It is a great rant and a rich source of stuff for us to reflect upon. At least I came back knowing more about myself and realizing I had been that Bob at many a time, and probably still am a Bob in many ways.
This is reinforced by the works of two authors I respect very highly — Andy Hunt and Dave Thomas (of the Pragmatic Programmer fame). Dave, for instance, thought deeply about the importance of study and practice. He went on to devised a set of exercises, named Code Kata, for exerting the programmer’s brain — stuff for us to chew upon to become better at what we do. And finally, here is his take on the various phases of learning and skill acquisition which is similar to the Shu Ha Ri theory, but based on the art of karate.
Of course, the real spark for this article was this great post by Jeff Atwood: “Programming: Love It or Leave It” earlier this week. From there the trail of reading (thanks to Google) led me to this rather controversial article about how to become a better programmer by not programming. I don’t think, for once, the author is 100% right. Yes, Bill Gates is right, but the point is people can improve and many people really do. As Kathy says, of course, that won’t be enough to be the gold medal winner at the Olympics, but we can be the street, council, district, state or national champions, at least.
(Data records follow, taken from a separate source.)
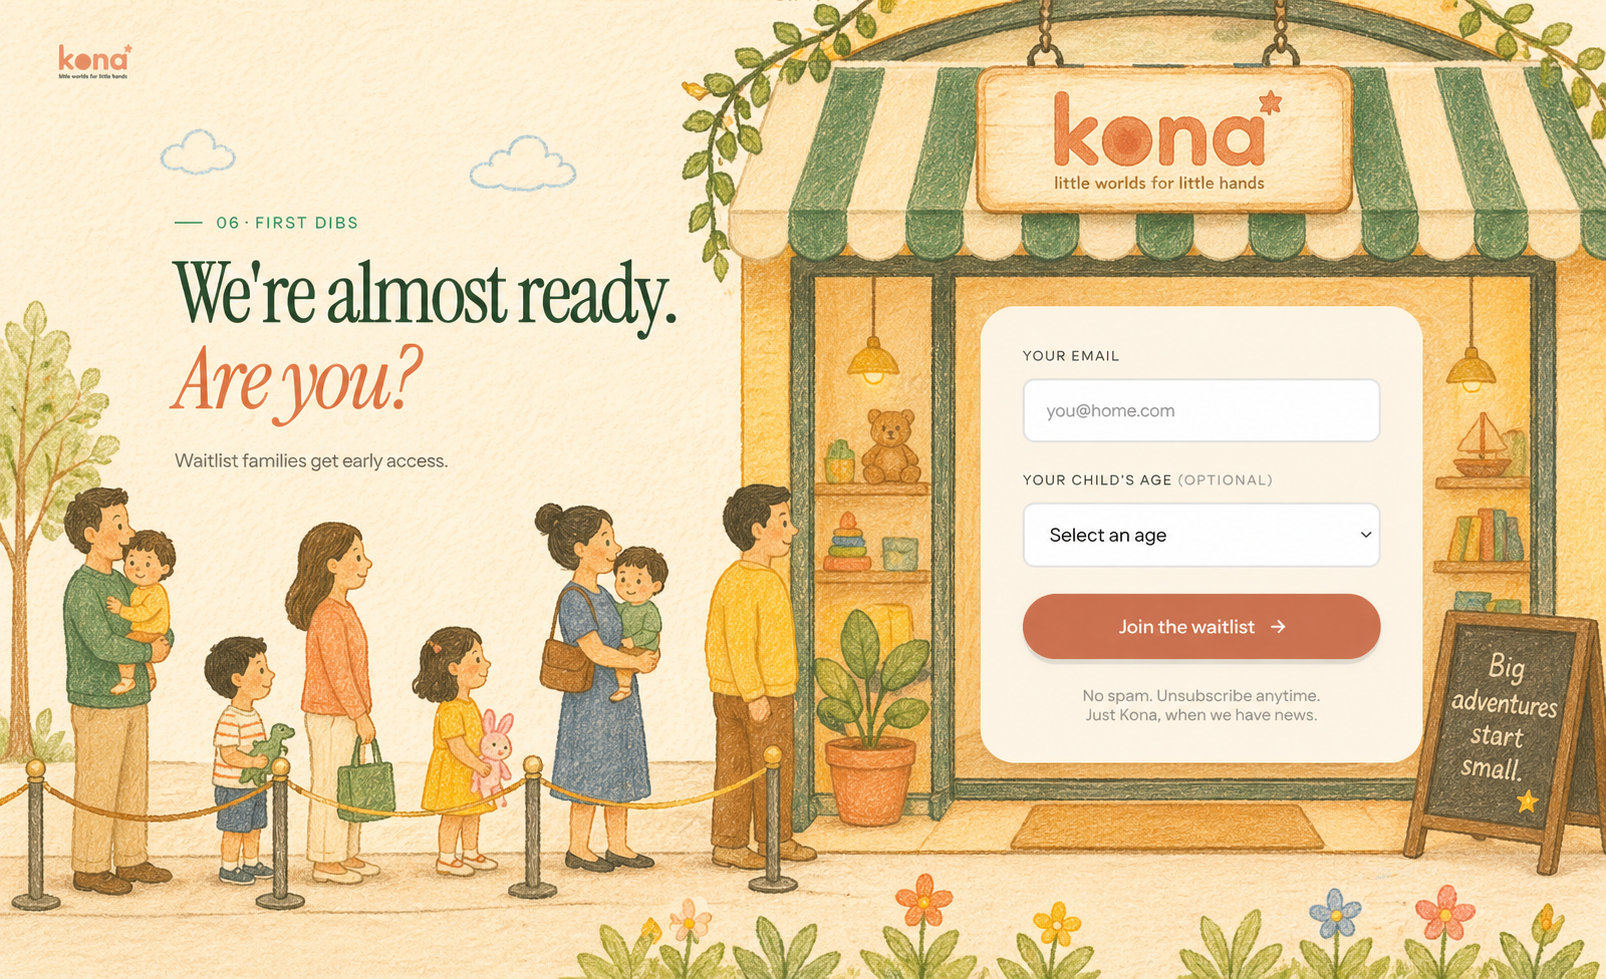
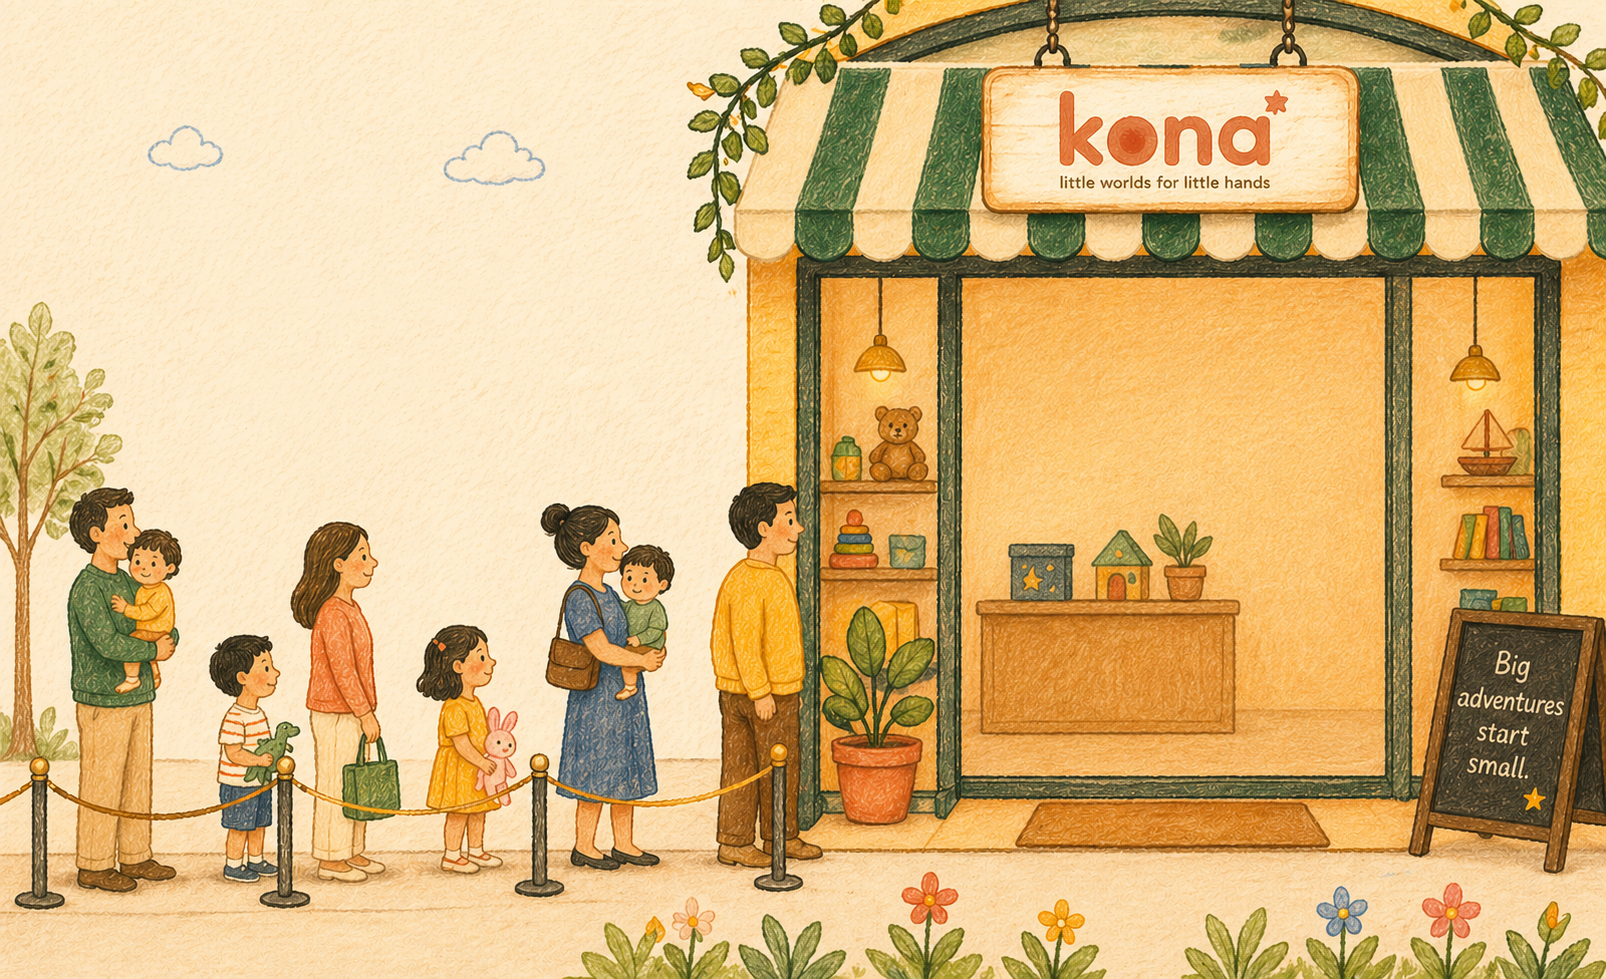
Waitlist & Story: fine-tune element positioning and spacing
- Waitlist: dial in form and text positions using absolute % coords
- Waitlist: narrow form card (270px) and shift to sit in store window
- Story: add margin-top to body copy for breathing room below heading

diff --git a/src/styles.css b/src/styles.css
@@ -856,6 +856,7 @@ body.vibe-modern { font-family: 'Instrument Sans', sans-serif; }
   line-height: 1.7;
   color: var(--ink-soft);
   max-width: 520px;
+  margin-top: 32px;
 }
 .kona-story__why-copy p { margin: 0 0 18px; }
 .kona-story__why-kicker {
@@ -1154,34 +1155,31 @@ body.vibe-modern { font-family: 'Instrument Sans', sans-serif; }
 /* ============ WAITLIST ============ */
 .kona-waitlist {
   position: relative;
-  background: #FFF5E0 url('../assets/waitlist-bg.png') right center / cover no-repeat;
+  background: #FFF5E0 url('../assets/waitlist-bg.png') center center / cover no-repeat;
   color: var(--ink);
   padding: 0;
-  min-height: 100vh;
+  min-height: 88vh;
   overflow: hidden;
-  display: flex;
-  align-items: center;
 }
 .kona-waitlist__inner {
   position: relative;
   z-index: 2;
   width: 100%;
-  max-width: 1300px;
-  margin: 0 auto;
-  display: grid;
-  grid-template-columns: 1fr 380px;
-  gap: 40px;
-  align-items: center;
-  padding: 80px 60px 100px;
+  height: 100%;
+  min-height: 88vh;
 }
+
+/* Text — positioned in the cream/sky area on the left */
 .kona-waitlist__left {
-  align-self: start;
-  padding-top: 20px;
+  position: absolute;
+  top: 20%;
+  left: 13%;
+  max-width: 380px;
 }
 .kona-waitlist__headline {
-  font-size: clamp(38px, 5vw, 68px);
+  font-size: clamp(30px, 3.5vw, 50px);
   line-height: 1.05;
-  margin-bottom: 16px;
+  margin-bottom: 14px;
   color: #1E3A2F;
 }
 .kona-waitlist__headline-accent {
@@ -1190,26 +1188,30 @@ body.vibe-modern { font-family: 'Instrument Sans', sans-serif; }
   display: block;
 }
 .kona-waitlist__sub {
-  font-size: 17px;
+  font-size: 16px;
   line-height: 1.6;
   color: #1E3A2F;
   opacity: 0.8;
-  max-width: 360px;
+  max-width: 300px;
 }
 
+/* Form — anchored over the store window */
 .kona-waitlist__right {
-  align-self: center;
+  position: absolute;
+  top: 26%;
+  right: 17%;
+  width: 270px;
 }
 
 .kona-waitlist__form {
   background: rgba(255,253,247,0.97);
   color: var(--ink);
-  padding: 32px 28px;
+  padding: 28px 20px 32px;
   border-radius: var(--radius-xl);
   box-shadow: 0 20px 60px rgba(30,30,30,0.14), 0 4px 16px rgba(30,30,30,0.08);
   display: flex;
   flex-direction: column;
-  gap: 18px;
+  gap: 20px;
 }
 .kona-field { display: flex; flex-direction: column; gap: 8px; }
 .kona-field__label {
@@ -1282,9 +1284,10 @@ body.vibe-modern { font-family: 'Instrument Sans', sans-serif; }
 @media (max-width: 900px) {
   .kona-waitlist__inner {
     grid-template-columns: 1fr;
-    gap: 40px;
-    padding: 80px 24px;
+    gap: 30px;
+    padding: 60px 24px 80px;
   }
+  .kona-waitlist__right { padding-top: 0; }
 }
 
 /* ============ FOOTER ============ */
So, the point is, IMHO, it is a far safer better to depend on books rather than trying to observe a mentor, for the simple fact that at least I have bumped into only a handful of people in India in eight years from whom I could learn something about programming. Of course there are lots of people to observe and learn about people management and the art of maintaining relationships or soft skills, but that is beside the point of this post. I accept that perhaps I am not good enough to have worked at a Google or a Microsoft, or that I was perhaps exceptionally unlucky (not to have bumped into more mentors) but the point is 90% of the software developers are not working at Google or Microsoft either. And people like me too have a right — and a duty — to improve, right?
As Peter Norvig says in the article Teach Yourself Programming in 10 years, to be really good at anything including programming requires lots of time, effort and dedication, and more importantly, we all know that if the pioneers of the Design Patterns movement hadn’t read Christopher Alexander’s work(s) on architecture, there probably would have been no Design Patterns movement. And if I hadn’t read those great books or those great blogs, there wouldn’t have been this post either!
Apple implants the programming virus in my brain
Also, I wouldn’t have started my journey of becoming better had my good friend Apple not read the K&R book and made me both feel small and admire his skills when he wrote this sometime in 1999 in my notebook:
while (*t++ = *s++);
That, for the uninitiated, is the succint way of copying a source character array into a target character array in C. Apple wrote this after asking me to write a program to copy an array, and the best I could think of was to write half a dozen lines or so to achieve the same, and without using pointers. That was the moment when my journey to get better actually started. Even after that moment, I was the guy who did his C++ project in C (at NIIT), since I couldn’t quite understand what this fuss about using objects was all about (and I was good at C thanks to the K&R book)! And it required reading The C++ Programming Language by Bjarne Stroustrup in 2000 to make me see the light, at last, and luckily, I never turned my back at lapping up a great programming book since then!
To wrap up, I would rather continue reading than either sitting idle or just (waiting for and) watching the right mentor. And I would ask every developer interested in becoming better to do the same.
Oh, and yes, lest I forget…Happy new year and thanks for reading yet another long post!